In StarCraft, the main weapon of the Terran marines is a gauss weapon referred as the Gauss Impaler Rifle, and their design varies between the first and second games, where in the first they looked like pump action shotguns (big ones almost as tall as the user) while in SCII, they have a much more boxy shape. Despite being magnetically fired, the games still depict them as having muzzle flashes and for some reason using 8mm cartridge ammunition, despite the fact that gauss guns can do away with the cartridges by just directly launching the slugs, but StarCraft is hardly the only thing to ever inaccurately portray a gauss weapon. (Hand waved in one of the side manuals as the bullet being initially launched by gunpowder and is then accelerated through the gauss rails [sic], similar to 40k bolters with gyrojets. And they could probably hand wave the muzzle flash as a split-second of plasmized air, since the slug is traveling so fast).
Despite being one of the weakest military grade weapons, and that's an understatement given that Impaler rifles are almost at par with the laser and photon weapons commonly mounted on Terran and Protoss gunships, Impaler rifles still can pierce through about anything, and though the little holes a single Impaler leaves in enemy armor do not really bother giant humanoid battle robots, towering War of The Worlds-esque death automatons, and bone/chitin plated monsters the size of a small house, massed gauss fire could and would bring down pretty much anything just by turning it into oversized swiss cheese until it collapses under its own weight. That's why basically every Terran armed force in the galaxy worth a damn usually send marines in hundreds to drown their enemies in bodies and gauss fire.
How they're able to sustain those losses on a constant basis is anyone's guess They just use brainwashed convicts drugged with steroids and adrenaline (which eventually kills them, if they somehow survive on battlefield, which they usually don't), and considering low life level anywhere outside core worlds (and even on some of core worlds), they have almost unending supply of criminals.
Although, how an infantry rifle could bring down a Terran Battlecruiser or a Protoss Carrier, which are essentially massive ships designed for large-scale ship-to-ship combat, through massed fire tends to make you wonder: What the hell?

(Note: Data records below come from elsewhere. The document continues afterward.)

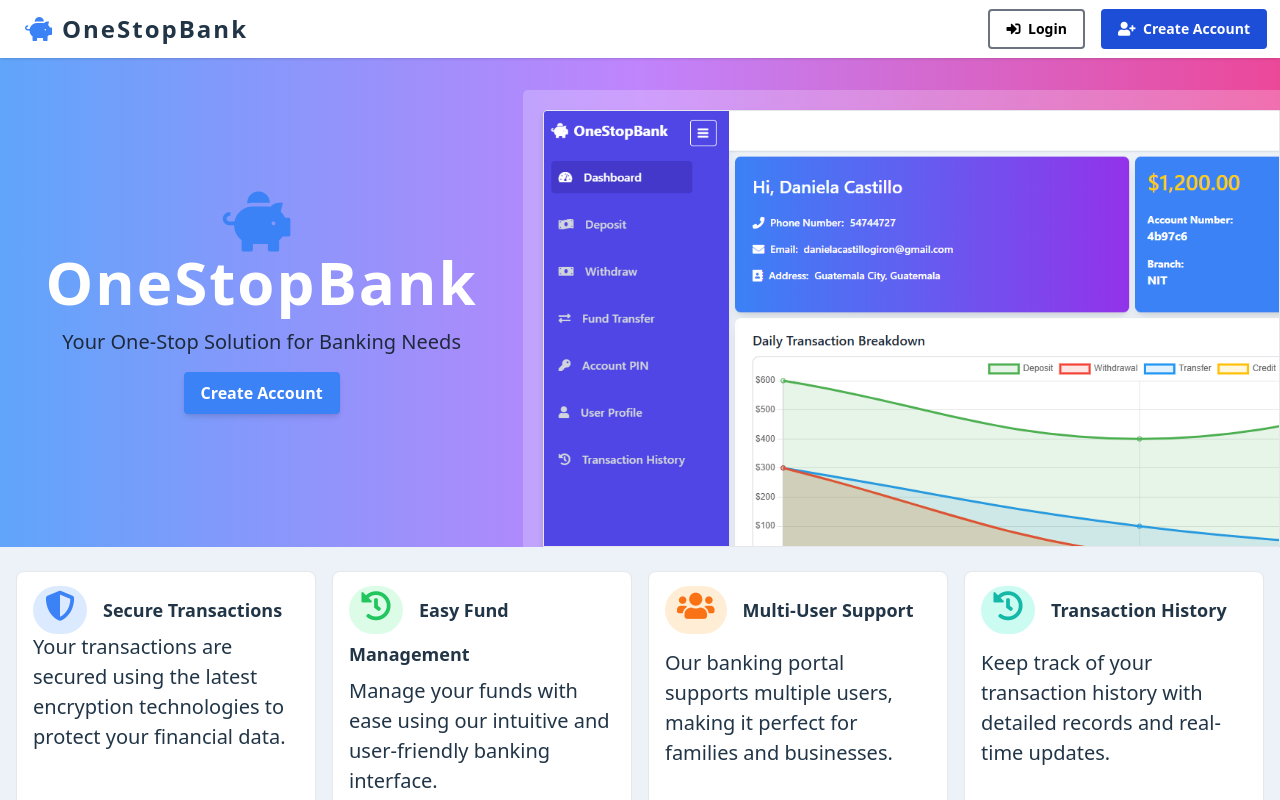
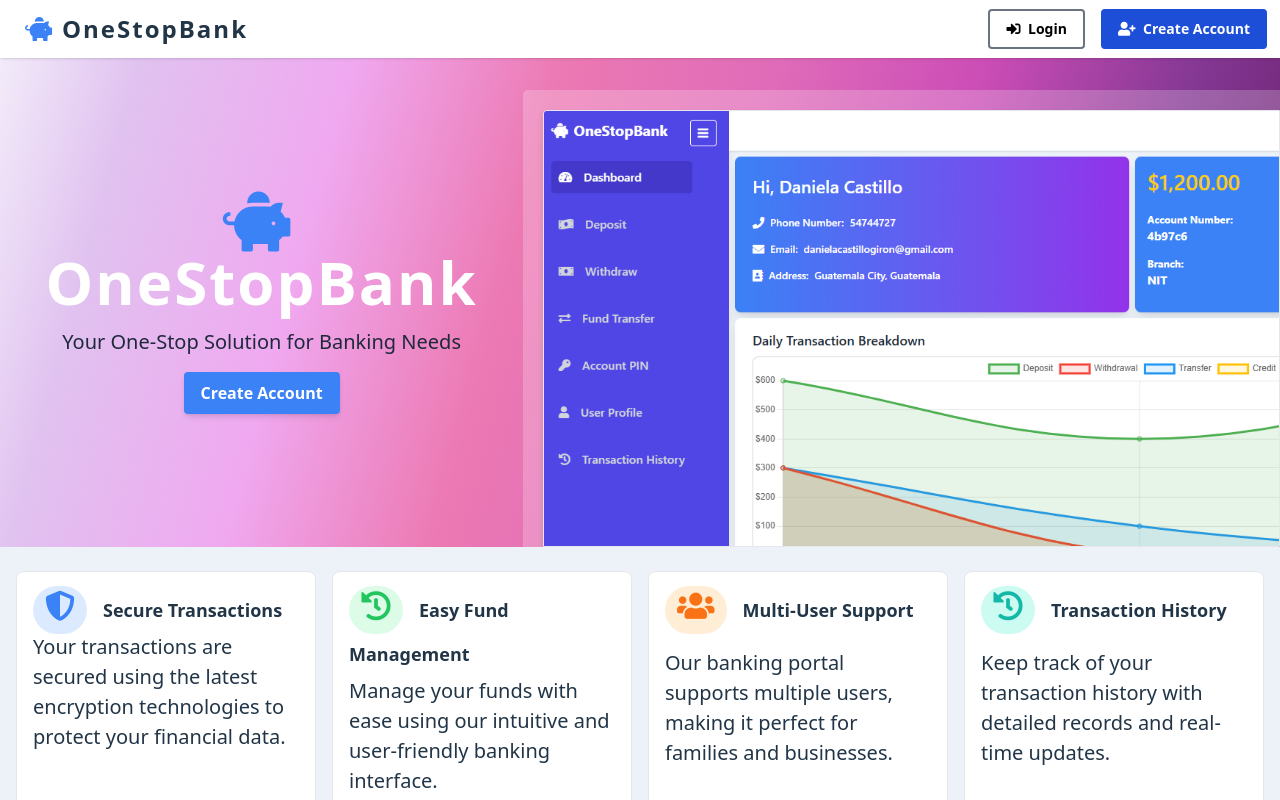
Before and after one commit to daniela-castillo-giron/banking-portal-ui, a React (Vite) app: page / in a window 1280 px wide. Built offline with nearby package versions, Linux system fonts and the light colour scheme.

Commit message:
style: enhance home page colors gradient

```diff
--- a/src/components/home/Home.tsx
+++ b/src/components/home/Home.tsx
@@ -15,7 +15,8 @@ const Home = () => {
 
     return (
         <>
-            <section className="hero bg-gradient-to-r from-blue-400 via-purple-400 to-pink-500 m-[-0.5rem]">
+            {/* <section className="hero bg-gradient-to-r from-blue-400 via-purple-400 to-pink-500 m-[-0.5rem]"> */}
+            <section className="hero m-[-0.5rem]">
                 <div className="container-fluid">
                     <div className="panel-wrapper">
                         {/* Left Side */}
--- a/src/components/home/home.css
+++ b/src/components/home/home.css
@@ -3,18 +3,15 @@
     /* Update the gradient with linear-gradient */
 
     background-image: linear-gradient(285deg,
-            hsl(240deg 100% 20%) 0%,
-            hsl(306deg 28% 32%) 13%,
-            hsl(26deg 30% 49%) 21%,
-            hsl(48deg 68% 55%) 26%,
-            hsl(52deg 91% 61%) 30%,
-            hsl(37deg 49% 69%) 33%,
-            hsl(272deg 23% 66%) 36%,
-            hsl(229deg 82% 65%) 41%,
-            hsl(245deg 65% 64%) 48%,
-            hsl(293deg 33% 53%) 58%,
-            hsl(338deg 48% 56%) 74%,
-            hsl(0deg 65% 59%) 100%);
+        hsl(300, 60%, 25%) 0%,      /* deep plum */
+        hsl(290, 45%, 40%) 15%,     /* dark lavender */
+        hsl(310, 55%, 55%) 30%,     /* soft mauve */
+        hsl(320, 65%, 65%) 45%,     /* blush rose */
+        hsl(330, 75%, 70%) 60%,     /* light pink */
+        hsl(300, 70%, 80%) 75%,     /* soft lilac */
+        hsl(280, 60%, 85%) 90%,     /* pastel purple */
+        hsl(270, 55%, 95%) 100%     /* very pale lavender */
+    );
 
     display: flex;
     justify-content: center;
```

In the Battletech universe, Gauss Rifles are some of the most powerful solid-based weapons. Packing the power native to Heavy Autocannons, which generally suck at range, and the range and negligible heat generation usually restricted to light autocannons, which are long-ranged and produce little heat but lack the sufficient punch to threaten heavily armored 'mechs. They're capable of smashing a MadCat's cockpit off from long range with a single, well-placed shot.
The Gauss Rifle however, suffers from a few problems: they cycle rounds much slower than conventional autocannons, they have a limited ammunition count, and they're considerably heavier than most weapons. Also, while their ammunition is inert and won't explode from heat or critical hits, the weapons themselves are a bit unstable and will explode if they suffer critical hits (though for much less damage than most ammo explosions).
- A video of a real-life railgun in action. When you consider the fact that humanity is on the verge of (and certainly will) inventing a practical railgun in early M3 (which we can power effectively for naval use),the main infantry weapon of the Imperium in M41 is a shitty flashlight which, according to Dark Heresy has an effective range of 200-300 meters, the main tank armament is a 120mm smoothbore battle cannon, and the only undisputed rail weaponry the Imperium has are mainly found on its huge flying cathedrals, humanity has fallen pretty far. Or GW didn't expect humanity to progress this fast.
- Thank you
OmnissiahNAVSEC for this wondrous beauty. Essentially the previous railgun, but now at a more advanced stage with a much easier and faster time to reload and fire.